3. Put your heads together. After you’ve laid bare all the thoughts in your head, ask your staff member to simply brainstorm with you. You might find that while you couldn’t identify exactly what you need, your staff member can, or that it emerges through your discussion.
4. Delegate the final figuring-out. Ask your staff member to think about everything you’ve discussed and then come back to you with a proposal for how to move forward. And don’t be shy about making process suggestions here if you have them – “start by talking to Joanna,” “make sure to address how we’d market it,” and so forth.
5. Finally, check in earlier than you normally would. Even once you have a plan, check back in earlier than you normally would, to double-check that your staff member has defined the problem correctly, that you haven’t changed your mind or had further thoughts in the meantime, and that you’re aligned about the plan for tackling it.
Here are some more resources you might find useful:
1. Why “big picture only” bosses are the worst
Leaders can’t focus on vision at the expense of the daily details of running an organization, writes Bob Sutton: “The best bosses do more than think big thoughts.”
2. It’s not nice to withhold feedback
Don’t let the desire to be nice hold you back from giving feedback, even if the message will be difficult to hear.
3. Are you destroying employee engagement?
It’s not enough to do the “right” things if you don’t also stop doing the wrong things – like not giving feedback, taking people for granted, or not communicating about goals.
4. 10 horrifying team-building exercises
Check out these terrible and hilarious tales of grown-up slam books, purging ceremonies, communal bathing, and other allegedly team-building events.
If you have a question that you’d like us to answer in a future newsletter, we want to hear it! Email it to us at email@example.com.

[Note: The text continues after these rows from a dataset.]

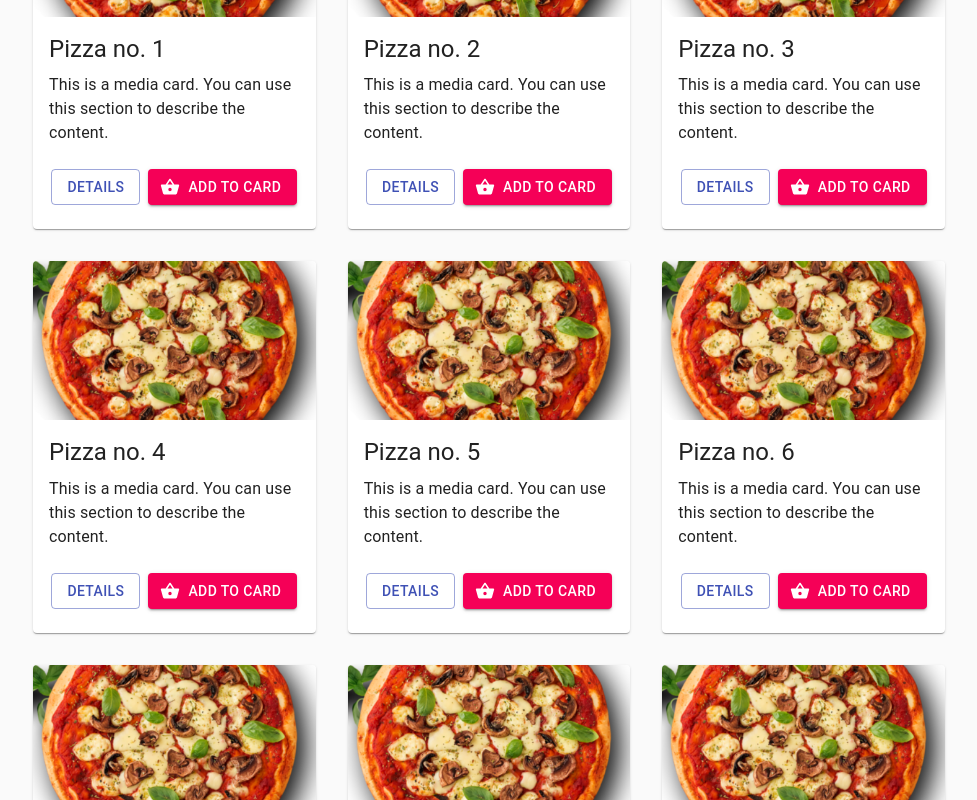
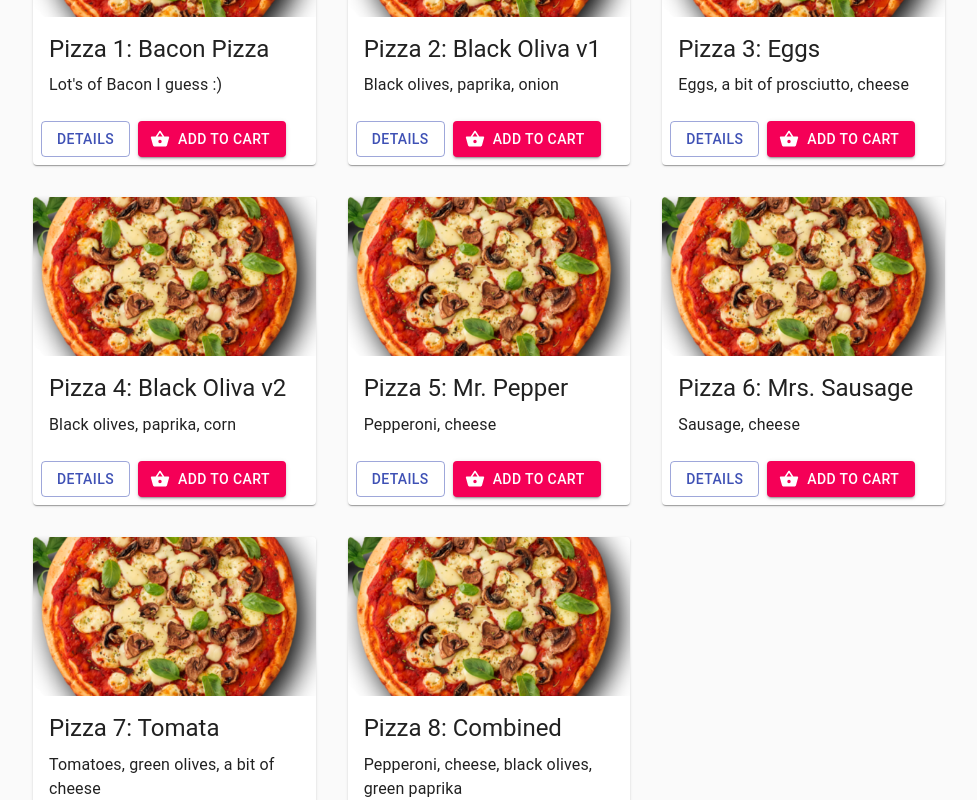
Before and after one commit to mladen/yummipizza-front, a React (Create React App) app: page / in a window 1280 px wide. Shown: the part 580-1380 px from the top of the page, without its empty margins (151-1128 px from the left). Built offline with nearby package versions, Linux system fonts and the light colour scheme.

Commit message:
Added a PizzaContext; removed some unnecessary code

```diff
--- a/src/App.js
+++ b/src/App.js
@@ -2,11 +2,17 @@ import React from 'react';
 import './App.css';
 import Pizzeria from './Pizzeria.js';
 
+import { PizzaProvider } from './PizzaContext';
+
 function App() {
+  // const value = useContext(PizzaContext);
+
   return (
-    <div className="App">
-      <Pizzeria></Pizzeria>
-    </div>
+    <PizzaProvider>
+      <div className="App">
+        <Pizzeria></Pizzeria>
+      </div>
+    </PizzaProvider>
   );
 }
 
--- /dev/null
+++ b/src/PizzaContext.js
@@ -0,0 +1,58 @@
+import React, { useState, createContext } from 'react';
+
+export const PizzaContext = createContext();
+
+export const PizzaProvider = props => {
+  const [pizzas, setPizzas] = React.useState([
+    {
+      id: 1,
+      name: "Bacon Pizza",
+      description: "Lot's of Bacon I guess :)",
+      path_to_photo: "",
+    },
+    {
+      id: 2,
+      name: "Black Oliva v1",
+      description: "Black olives, paprika, onion",
+      path_to_photo: "",
+    },
+    {
+      id: 3,
+      name: "Eggs",
+      description: "Eggs, a bit of prosciutto, cheese",
+      path_to_photo: "",
+    },
+    {
+      id: 4,
+      name: "Black Oliva v2",
+      description: "Black olives, paprika, corn",
+      path_to_photo: "",
+    },
+    {
+      id: 5,
+      name: "Mr. Pepper",
+      description: "Pepperoni, cheese",
+      path_to_photo: "",
+    },
+    {
+      id: 6,
+      name: "Mrs. Sausage",
+      description: "Sausage, cheese",
+      path_to_photo: "",
+    },
+    {
+      id: 7,
+      name: "Tomata",
+      description: "Tomatoes, green olives, a bit of cheese",
+      path_to_photo: "",
+    },
+    {
+      id: 8,
+      name: "Combined",
+      description: "Pepperoni, cheese, black olives, green paprika",
+      path_to_photo: "",
+    },
+  ]);
+
+  return <PizzaContext.Provider value={[pizzas, setPizzas]}>{ props.children }</PizzaContext.Provider>;
+}
--- a/src/Pizzeria.js
+++ b/src/Pizzeria.js
@@ -1,4 +1,4 @@
-import React from 'react';
+import React, { useState, useContext } from 'react';
 import AppBar from '@material-ui/core/AppBar';
 import Button from '@material-ui/core/Button';
 import Card from '@material-ui/core/Card';
@@ -20,6 +20,8 @@ import YourPizzasIcon from '@material-ui/icons/LocalPizzaOutlined';
 import MenuItem from '@material-ui/core/MenuItem';
 import IconButton from '@material-ui/core/IconButton';
 import Badge from '@material-ui/core/Badge';
+
+import { PizzaContext } from './PizzaContext';
 
 function Copyright() {
   return (
@@ -108,10 +110,12 @@ const useStyles = makeStyles((theme) => ({
   },
 }));
 
-const cards = [1, 2, 3, 4, 5, 6, 7, 8, 9];
+// const cards = [1, 2, 3, 4, 5, 6, 7, 8, 9];
 
 export default function Pizzeria() {
   const classes = useStyles();
+
+  const [pizzas, setPizzas] = useContext(PizzaContext);
 
   return (
     <React.Fragment>
@@ -125,7 +129,7 @@ export default function Pizzeria() {
 
           <MenuItem align="right">
             <IconButton aria-label="show 11 new notifications" color="inherit">
-              <Badge badgeContent={3} color="secondary">
+              <Badge badgeContent={pizzas.length} color="secondary">
                 <YourPizzasIcon />
               </Badge>
             </IconButton>
@@ -144,6 +148,8 @@ export default function Pizzeria() {
             <Typography variant="h5" align="center" paragraph>
               Order some yummi pizzas!
             </Typography>
+
+            {/* Hero buttons */}
             <div className={classes.heroButtons}>
               <Grid container spacing={2} justify="center">
                 <Grid item>
@@ -160,47 +166,29 @@ export default function Pizzeria() {
             </div>
           </Container>
         </div>
+
         <Container className={classes.cardGrid} maxWidth="md">
           {/* End hero unit */}
           <Grid container spacing={4}>
-            {cards.map((card) => (
-              <Grid item key={card} xs={12} sm={6} md={4}>
+            {pizzas.map((pizza) => (
+              <Grid item key={pizza.id} xs={12} sm={6} md={4}>
                 <Card className={classes.card} align="left">
-                {/* <CardHeader
-                  avatar={
-                    <Avatar aria-label="recipe" className={classes.avatar}>
-                      {card}
-                    </Avatar>
-                  }
-                  action={
-                    <IconButton aria-label="settings">
-                      <MoreVertIcon />
-                    </IconButton>
-                  }
-                  title="Shrimp and Chorizo Paella"
-                  subheader="September 14, 2016"
-                /> */}
                   <CardMedia className={classes.cardMedia} image="./pizza1.png" title="Our Yummi Pizza.. Mmm.."/>
                   <CardContent className={classes.cardContent}>
                     <Typography gutterBottom variant="h5" component="h2">
-                      Pizza no. {card}
+                      Pizza {pizza.id}: {pizza.name}
                     </Typography>
                     <Typography>
-                      This is a media card. You can use this section to describe the content.
+                      {pizza.description}
                     </Typography>
                   </CardContent>
-                  <CardActions className={classes.cardActionButtons}>
+                  <CardActions className={classes.pizzaActionButtons}>
                     <Button onClick={() => { alert('clicked') }} size="medium" variant="outlined" color="primary">
                       Details
                     </Button>
                     <Button size="medium" variant="contained" color="secondary" startIcon={<ShoppingBasket />}>
-                      Add to Card
+                      Add to cart
                     </Button>
-                  </CardActions>
-                  <CardActions disableSpacing>
-                    {/* <IconButton aria-label="share">
-                      <ShareIcon />
-                    </IconButton> */}
                   </CardActions>
                 </Card>
               </Grid>
```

We’ll field as many of them as we can.
Jerry Hauser and Alison Green
The Management Center